WORK ORDER
The records below are to be copied exactly, with every picture left out.

══ EXTRACTED INFORMATION ══

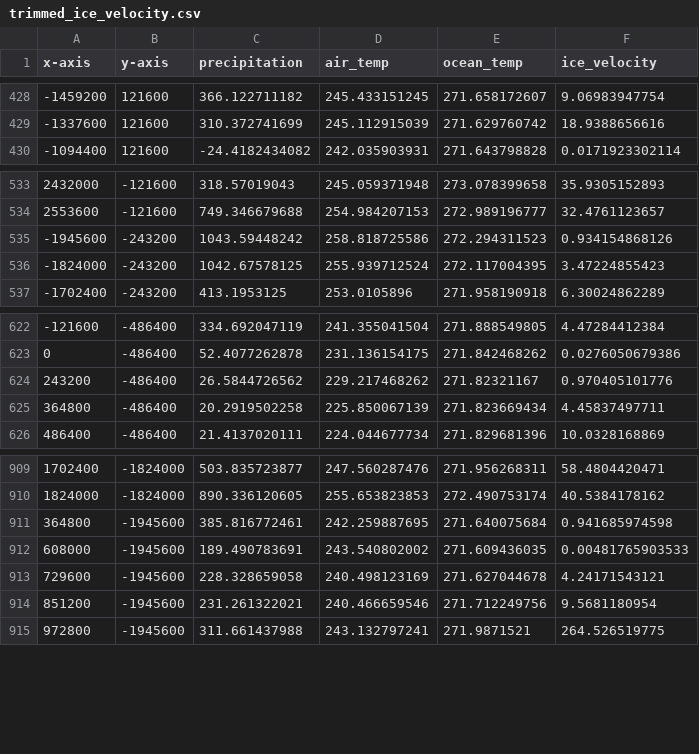
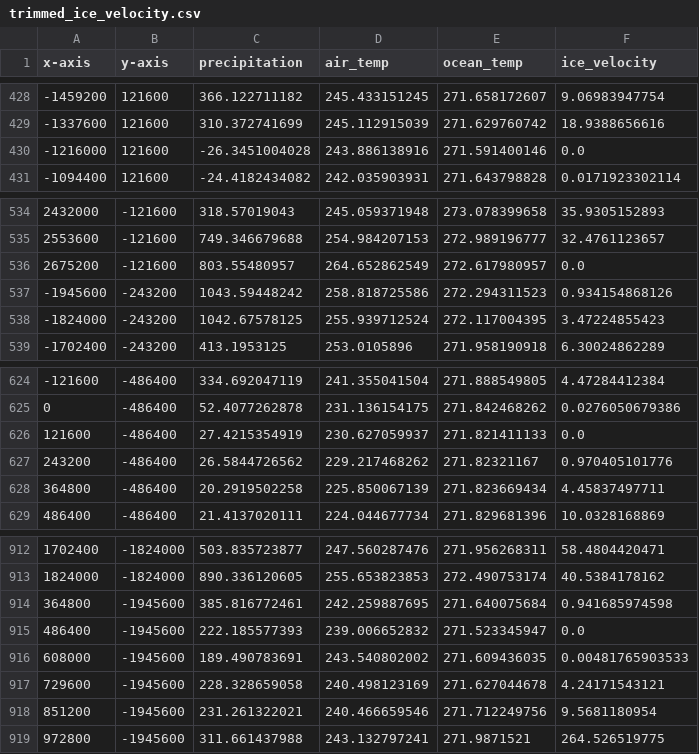
Before and after one commit to serafinaslevin/GP_Research, a CSV file: data/trimmed_ice_velocity.csv, drawn as a sheet; only a part is shown, gaps mark what is left out.

```diff
--- a/data/trimmed_ice_velocity.csv
+++ b/data/trimmed_ice_velocity.csv
@@ -429,2 +429,3 @@ x-axis,y-axis,precipitation,air_temp,ocean_temp,ice_velocity
 -1337600,121600,310.372741699,245.112915039,271.629760742,18.9388656616
+-1216000,121600,-26.3451004028,243.886138916,271.591400146,0.0
 -1094400,121600,-24.4182434082,242.035903931,271.643798828,0.0171923302114
@@ -534,2 +535,3 @@ x-axis,y-axis,precipitation,air_temp,ocean_temp,ice_velocity
 2553600,-121600,749.346679688,254.984207153,272.989196777,32.4761123657
+2675200,-121600,803.55480957,264.652862549,272.617980957,0.0
 -1945600,-243200,1043.59448242,258.818725586,272.294311523,0.934154868126
@@ -623,2 +625,3 @@ x-axis,y-axis,precipitation,air_temp,ocean_temp,ice_velocity
 0,-486400,52.4077262878,231.136154175,271.842468262,0.0276050679386
+121600,-486400,27.4215354919,230.627059937,271.821411133,0.0
 243200,-486400,26.5844726562,229.217468262,271.82321167,0.970405101776
@@ -911,2 +914,3 @@ x-axis,y-axis,precipitation,air_temp,ocean_temp,ice_velocity
 364800,-1945600,385.816772461,242.259887695,271.640075684,0.941685974598
+486400,-1945600,222.185577393,239.006652832,271.523345947,0.0
 608000,-1945600,189.490783691,243.540802002,271.609436035,0.00481765903533
```
Also changed, not shown: data/AIS_data/EF_full_df.csv, data/AIS_data/EF_ice_mask.csv, 18 other files.
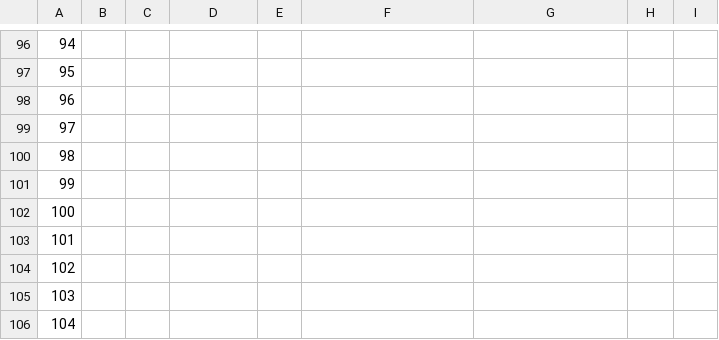
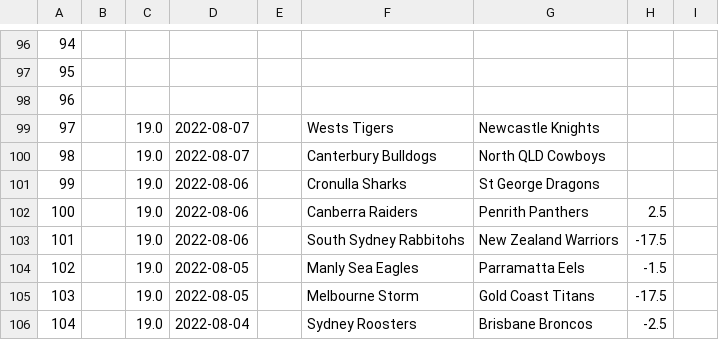
Before and after one commit to ZeNoonan/nrl, a CSV file: nrl_data.csv, drawn as a sheet; only a part is shown, gaps mark what is left out; the diff covers the shown part only; the diff names each change by its address in the sheet, - before the commit and + after, or states it on an @@ line.

```diff
--- a/nrl_data.csv
+++ b/nrl_data.csv
-C99:C106: (empty)
+C99:C106: 19.0
-D99:D100: (empty)
+D99:D100: 2022-08-07
-F99: (empty)
+F99: Wests Tigers
-G99: (empty)
+G99: Newcastle Knights
-F100: (empty)
+F100: Canterbury Bulldogs
-G100: (empty)
+G100: North QLD Cowboys
-D101:D103: (empty)
+D101:D103: 2022-08-06
-F101: (empty)
+F101: Cronulla Sharks
-G101: (empty)
+G101: St George Dragons
-F102: (empty)
+F102: Canberra Raiders
-G102: (empty)
+G102: Penrith Panthers
-H102: (empty)
+H102: 2.5
-F103: (empty)
+F103: South Sydney Rabbitohs
-G103: (empty)
+G103: New Zealand Warriors
-H103: (empty)
+H103: -17.5
-D104:D105: (empty)
+D104:D105: 2022-08-05
-F104: (empty)
+F104: Manly Sea Eagles
-G104: (empty)
+G104: Parramatta Eels
-H104: (empty)
+H104: -1.5
-F105: (empty)
+F105: Melbourne Storm
-G105: (empty)
+G105: Gold Coast Titans
-H105: (empty)
+H105: -17.5
-D106: (empty)
+D106: 2022-08-04
-F106: (empty)
+F106: Sydney Roosters
-G106: (empty)
+G106: Brisbane Broncos
-H106: (empty)
+H106: -2.5
```
Also changed, not shown: 147 edited cells elsewhere in this file, 1 other file.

═══

THE COMPLETED TASK
Before and after one commit to serafinaslevin/GP_Research, a CSV file: data/trimmed_ice_velocity.csv, drawn as a sheet; only a part is shown, gaps mark what is left out.

```diff
--- a/data/trimmed_ice_velocity.csv
+++ b/data/trimmed_ice_velocity.csv
@@ -429,2 +429,3 @@ x-axis,y-axis,precipitation,air_temp,ocean_temp,ice_velocity
 -1337600,121600,310.372741699,245.112915039,271.629760742,18.9388656616
+-1216000,121600,-26.3451004028,243.886138916,271.591400146,0.0
 -1094400,121600,-24.4182434082,242.035903931,271.643798828,0.0171923302114
@@ -534,2 +535,3 @@ x-axis,y-axis,precipitation,air_temp,ocean_temp,ice_velocity
 2553600,-121600,749.346679688,254.984207153,272.989196777,32.4761123657
+2675200,-121600,803.55480957,264.652862549,272.617980957,0.0
 -1945600,-243200,1043.59448242,258.818725586,272.294311523,0.934154868126
@@ -623,2 +625,3 @@ x-axis,y-axis,precipitation,air_temp,ocean_temp,ice_velocity
 0,-486400,52.4077262878,231.136154175,271.842468262,0.0276050679386
+121600,-486400,27.4215354919,230.627059937,271.821411133,0.0
 243200,-486400,26.5844726562,229.217468262,271.82321167,0.970405101776
@@ -911,2 +914,3 @@ x-axis,y-axis,precipitation,air_temp,ocean_temp,ice_velocity
 364800,-1945600,385.816772461,242.259887695,271.640075684,0.941685974598
+486400,-1945600,222.185577393,239.006652832,271.523345947,0.0
 608000,-1945600,189.490783691,243.540802002,271.609436035,0.00481765903533
```
Also changed, not shown: data/AIS_data/EF_full_df.csv, data/AIS_data/EF_ice_mask.csv, 18 other files.
Before and after one commit to ZeNoonan/nrl, a CSV file: nrl_data.csv, drawn as a sheet; only a part is shown, gaps mark what is left out; the diff covers the shown part only; the diff names each change by its address in the sheet, - before the commit and + after, or states it on an @@ line.

```diff
--- a/nrl_data.csv
+++ b/nrl_data.csv
-C99:C106: (empty)
+C99:C106: 19.0
-D99:D100: (empty)
+D99:D100: 2022-08-07
-F99: (empty)
+F99: Wests Tigers
-G99: (empty)
+G99: Newcastle Knights
-F100: (empty)
+F100: Canterbury Bulldogs
-G100: (empty)
+G100: North QLD Cowboys
-D101:D103: (empty)
+D101:D103: 2022-08-06
-F101: (empty)
+F101: Cronulla Sharks
-G101: (empty)
+G101: St George Dragons
-F102: (empty)
+F102: Canberra Raiders
-G102: (empty)
+G102: Penrith Panthers
-H102: (empty)
+H102: 2.5
-F103: (empty)
+F103: South Sydney Rabbitohs
-G103: (empty)
+G103: New Zealand Warriors
-H103: (empty)
+H103: -17.5
-D104:D105: (empty)
+D104:D105: 2022-08-05
-F104: (empty)
+F104: Manly Sea Eagles
-G104: (empty)
+G104: Parramatta Eels
-H104: (empty)
+H104: -1.5
-F105: (empty)
+F105: Melbourne Storm
-G105: (empty)
+G105: Gold Coast Titans
-H105: (empty)
+H105: -17.5
-D106: (empty)
+D106: 2022-08-04
-F106: (empty)
+F106: Sydney Roosters
-G106: (empty)
+G106: Brisbane Broncos
-H106: (empty)
+H106: -2.5
```
Also changed, not shown: 147 edited cells elsewhere in this file, 1 other file.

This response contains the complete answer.